** Supplied material follows **
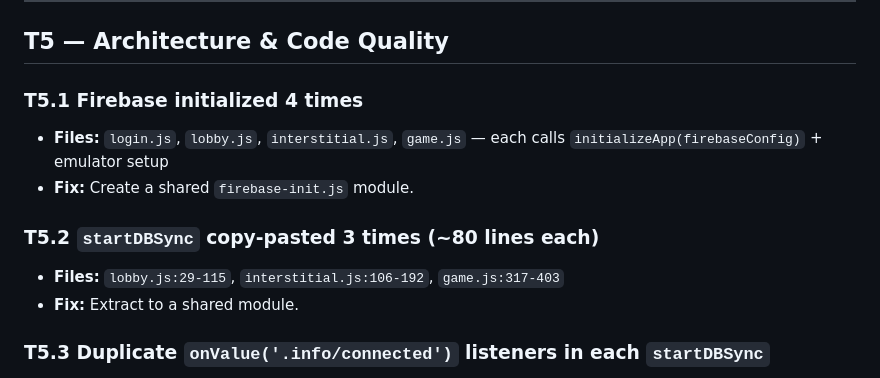
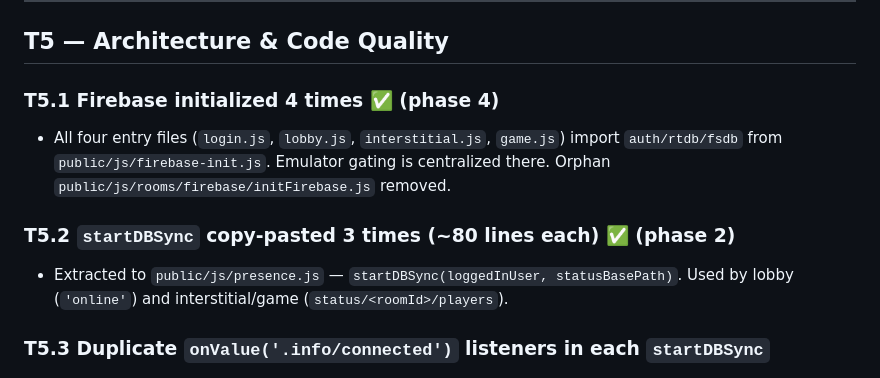
Before and after one commit to codebyshennan/mahjong, a Markdown page: TODO.md, the part around the change. Drawn GitHub-style.

Commit message:
checkpoint: edit /Users/wongshennan/Documents/personal/learning/bootcamps/rocketacademy/mahjong/TODO.md

```diff
--- a/TODO.md
+++ b/TODO.md
@@ -231,13 +231,11 @@ Findings ordered by severity within each category.
 
 ## T5 — Architecture & Code Quality
 
-### T5.1 Firebase initialized 4 times
-- **Files:** `login.js`, `lobby.js`, `interstitial.js`, `game.js` — each calls `initializeApp(firebaseConfig)` + emulator setup
-- **Fix:** Create a shared `firebase-init.js` module.
+### T5.1 Firebase initialized 4 times ✅ (phase 4)
+- All four entry files (`login.js`, `lobby.js`, `interstitial.js`, `game.js`) import `auth/rtdb/fsdb` from `public/js/firebase-init.js`. Emulator gating is centralized there. Orphan `public/js/rooms/firebase/initFirebase.js` removed.
 
-### T5.2 `startDBSync` copy-pasted 3 times (~80 lines each)
-- **Files:** `lobby.js:29-115`, `interstitial.js:106-192`, `game.js:317-403`
-- **Fix:** Extract to a shared module.
+### T5.2 `startDBSync` copy-pasted 3 times (~80 lines each) ✅ (phase 2)
+- Extracted to `public/js/presence.js` — `startDBSync(loggedInUser, statusBasePath)`. Used by lobby (`'online'`) and interstitial/game (`status/<roomId>/players`).
 
 ### T5.3 Duplicate `onValue('.info/connected')` listeners in each `startDBSync`
 - **Impact:** Each call registers 2 listeners on the same path (one for RTDB, one for Firestore). These accumulate if `startDBSync` is called multiple times.
```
** End of Supplied material **
Task description ::
A verbatim copy of every entry above, with no pictures, is the expected output.

Written reply ::
Before and after one commit to codebyshennan/mahjong, a Markdown page: TODO.md, the part around the change. Drawn GitHub-style.

Commit message:
checkpoint: edit /Users/wongshennan/Documents/personal/learning/bootcamps/rocketacademy/mahjong/TODO.md

```diff
--- a/TODO.md
+++ b/TODO.md
@@ -231,13 +231,11 @@ Findings ordered by severity within each category.
 
 ## T5 — Architecture & Code Quality
 
-### T5.1 Firebase initialized 4 times
-- **Files:** `login.js`, `lobby.js`, `interstitial.js`, `game.js` — each calls `initializeApp(firebaseConfig)` + emulator setup
-- **Fix:** Create a shared `firebase-init.js` module.
+### T5.1 Firebase initialized 4 times ✅ (phase 4)
+- All four entry files (`login.js`, `lobby.js`, `interstitial.js`, `game.js`) import `auth/rtdb/fsdb` from `public/js/firebase-init.js`. Emulator gating is centralized there. Orphan `public/js/rooms/firebase/initFirebase.js` removed.
 
-### T5.2 `startDBSync` copy-pasted 3 times (~80 lines each)
-- **Files:** `lobby.js:29-115`, `interstitial.js:106-192`, `game.js:317-403`
-- **Fix:** Extract to a shared module.
+### T5.2 `startDBSync` copy-pasted 3 times (~80 lines each) ✅ (phase 2)
+- Extracted to `public/js/presence.js` — `startDBSync(loggedInUser, statusBasePath)`. Used by lobby (`'online'`) and interstitial/game (`status/<roomId>/players`).
 
 ### T5.3 Duplicate `onValue('.info/connected')` listeners in each `startDBSync`
 - **Impact:** Each call registers 2 listeners on the same path (one for RTDB, one for Firestore). These accumulate if `startDBSync` is called multiple times.
```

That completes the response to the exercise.